_What the task asks_:
Lines where the string "changes" appears are to be copied from the entries below.

(Collected data)
------------------------------------------------------------
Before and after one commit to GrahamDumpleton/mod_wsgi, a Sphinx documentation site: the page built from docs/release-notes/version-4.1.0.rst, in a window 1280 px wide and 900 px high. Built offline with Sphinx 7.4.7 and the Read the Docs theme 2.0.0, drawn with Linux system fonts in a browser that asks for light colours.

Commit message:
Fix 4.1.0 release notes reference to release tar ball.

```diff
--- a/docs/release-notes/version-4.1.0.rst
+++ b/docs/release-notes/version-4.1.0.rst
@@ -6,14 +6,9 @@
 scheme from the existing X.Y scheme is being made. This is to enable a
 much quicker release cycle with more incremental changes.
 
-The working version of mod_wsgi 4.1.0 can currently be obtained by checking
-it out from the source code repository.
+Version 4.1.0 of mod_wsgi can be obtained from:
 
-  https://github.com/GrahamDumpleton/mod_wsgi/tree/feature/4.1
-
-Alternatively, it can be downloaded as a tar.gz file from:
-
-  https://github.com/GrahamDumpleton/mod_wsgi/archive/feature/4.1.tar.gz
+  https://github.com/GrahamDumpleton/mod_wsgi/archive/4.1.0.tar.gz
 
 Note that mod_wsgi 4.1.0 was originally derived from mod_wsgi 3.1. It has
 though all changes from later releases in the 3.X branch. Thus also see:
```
------------------------------------------------------------
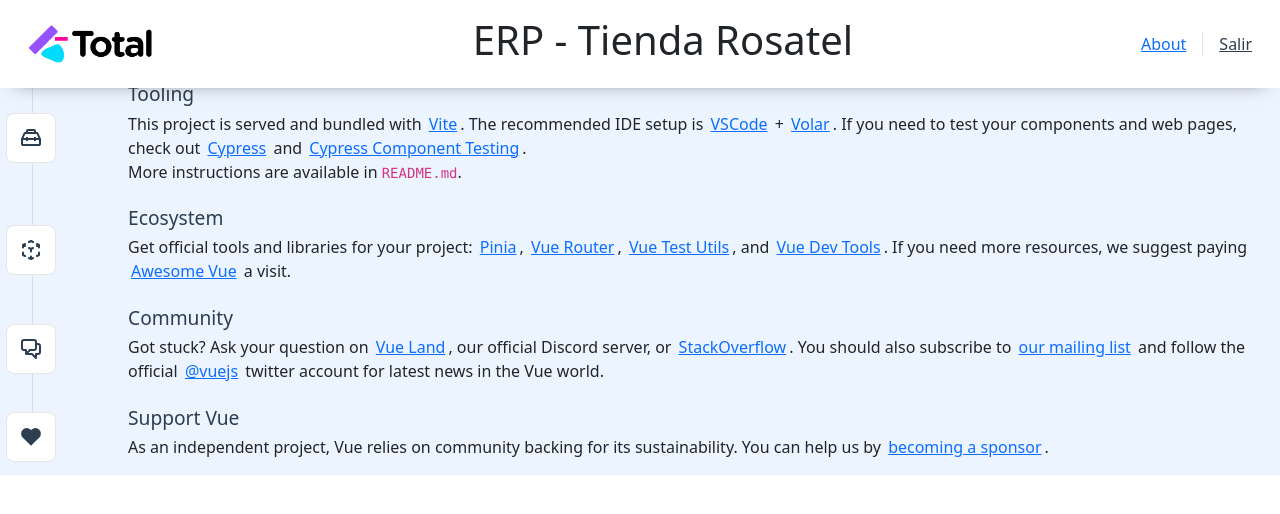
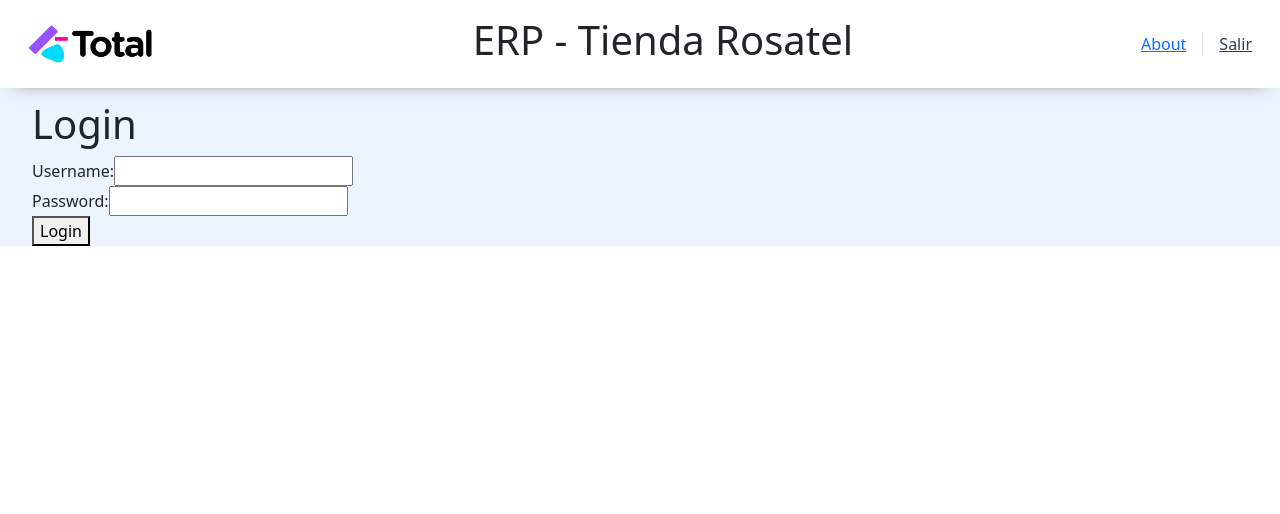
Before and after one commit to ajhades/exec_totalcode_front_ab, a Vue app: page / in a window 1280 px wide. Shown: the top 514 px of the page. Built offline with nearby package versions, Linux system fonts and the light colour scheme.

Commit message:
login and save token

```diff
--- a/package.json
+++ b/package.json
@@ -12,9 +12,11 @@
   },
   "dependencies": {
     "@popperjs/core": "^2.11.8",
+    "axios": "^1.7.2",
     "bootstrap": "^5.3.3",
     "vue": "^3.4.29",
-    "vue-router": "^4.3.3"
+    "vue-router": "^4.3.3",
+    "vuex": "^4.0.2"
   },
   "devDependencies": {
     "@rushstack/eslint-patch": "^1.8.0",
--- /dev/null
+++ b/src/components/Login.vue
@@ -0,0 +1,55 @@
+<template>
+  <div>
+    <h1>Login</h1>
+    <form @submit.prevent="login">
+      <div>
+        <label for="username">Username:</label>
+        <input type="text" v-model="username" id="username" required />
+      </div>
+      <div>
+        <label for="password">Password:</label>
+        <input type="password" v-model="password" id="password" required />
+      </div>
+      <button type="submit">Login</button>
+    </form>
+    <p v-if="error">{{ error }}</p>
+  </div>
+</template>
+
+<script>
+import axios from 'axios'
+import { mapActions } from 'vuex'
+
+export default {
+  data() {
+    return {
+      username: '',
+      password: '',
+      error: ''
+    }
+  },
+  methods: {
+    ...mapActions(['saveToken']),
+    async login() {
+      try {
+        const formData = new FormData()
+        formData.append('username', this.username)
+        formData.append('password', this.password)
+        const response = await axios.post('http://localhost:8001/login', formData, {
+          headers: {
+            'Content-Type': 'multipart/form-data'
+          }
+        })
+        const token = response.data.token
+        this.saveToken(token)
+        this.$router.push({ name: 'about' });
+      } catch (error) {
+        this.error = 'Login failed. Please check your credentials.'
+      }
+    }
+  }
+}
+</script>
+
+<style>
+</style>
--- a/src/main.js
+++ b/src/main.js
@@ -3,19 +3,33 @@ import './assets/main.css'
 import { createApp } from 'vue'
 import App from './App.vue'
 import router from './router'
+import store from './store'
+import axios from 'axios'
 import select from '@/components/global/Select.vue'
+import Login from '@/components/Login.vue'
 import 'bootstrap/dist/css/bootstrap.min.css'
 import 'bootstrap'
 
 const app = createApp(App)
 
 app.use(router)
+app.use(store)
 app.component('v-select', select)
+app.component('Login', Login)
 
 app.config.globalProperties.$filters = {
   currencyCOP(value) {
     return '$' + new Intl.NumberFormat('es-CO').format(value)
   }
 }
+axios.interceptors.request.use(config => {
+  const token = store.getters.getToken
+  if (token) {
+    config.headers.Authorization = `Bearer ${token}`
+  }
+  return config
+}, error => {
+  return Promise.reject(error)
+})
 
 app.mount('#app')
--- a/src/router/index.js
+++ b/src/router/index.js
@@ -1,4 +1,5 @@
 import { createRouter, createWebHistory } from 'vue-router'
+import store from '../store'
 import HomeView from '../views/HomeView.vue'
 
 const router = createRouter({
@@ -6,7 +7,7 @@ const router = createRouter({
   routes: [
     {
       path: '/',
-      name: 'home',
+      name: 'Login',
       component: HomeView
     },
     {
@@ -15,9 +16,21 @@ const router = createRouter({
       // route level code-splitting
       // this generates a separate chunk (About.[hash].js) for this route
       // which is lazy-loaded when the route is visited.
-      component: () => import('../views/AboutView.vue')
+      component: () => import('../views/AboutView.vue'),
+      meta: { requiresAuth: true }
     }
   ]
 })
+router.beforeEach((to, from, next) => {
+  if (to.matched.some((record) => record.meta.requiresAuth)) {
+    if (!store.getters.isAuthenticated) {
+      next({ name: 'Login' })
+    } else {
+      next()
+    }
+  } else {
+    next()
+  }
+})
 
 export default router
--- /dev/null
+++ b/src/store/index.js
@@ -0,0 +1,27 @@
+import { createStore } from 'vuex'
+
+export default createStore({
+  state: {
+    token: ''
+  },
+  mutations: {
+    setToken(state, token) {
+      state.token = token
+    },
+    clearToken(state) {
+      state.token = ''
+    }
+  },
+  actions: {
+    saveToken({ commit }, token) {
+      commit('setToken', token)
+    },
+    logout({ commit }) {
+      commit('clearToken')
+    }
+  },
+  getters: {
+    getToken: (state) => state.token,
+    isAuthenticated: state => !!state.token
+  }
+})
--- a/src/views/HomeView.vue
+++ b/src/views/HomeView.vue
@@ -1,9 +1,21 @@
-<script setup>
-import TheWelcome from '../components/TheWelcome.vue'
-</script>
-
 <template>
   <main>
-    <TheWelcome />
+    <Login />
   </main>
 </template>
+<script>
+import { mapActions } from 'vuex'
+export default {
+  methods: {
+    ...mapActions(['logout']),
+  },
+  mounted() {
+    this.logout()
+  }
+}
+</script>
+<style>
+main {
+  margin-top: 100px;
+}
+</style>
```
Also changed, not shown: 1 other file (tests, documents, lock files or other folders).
------------------------------------------------------------
_Completed exercise_:
 much quicker release cycle with more incremental changes.
 though all changes from later releases in the 3.X branch. Thus also see:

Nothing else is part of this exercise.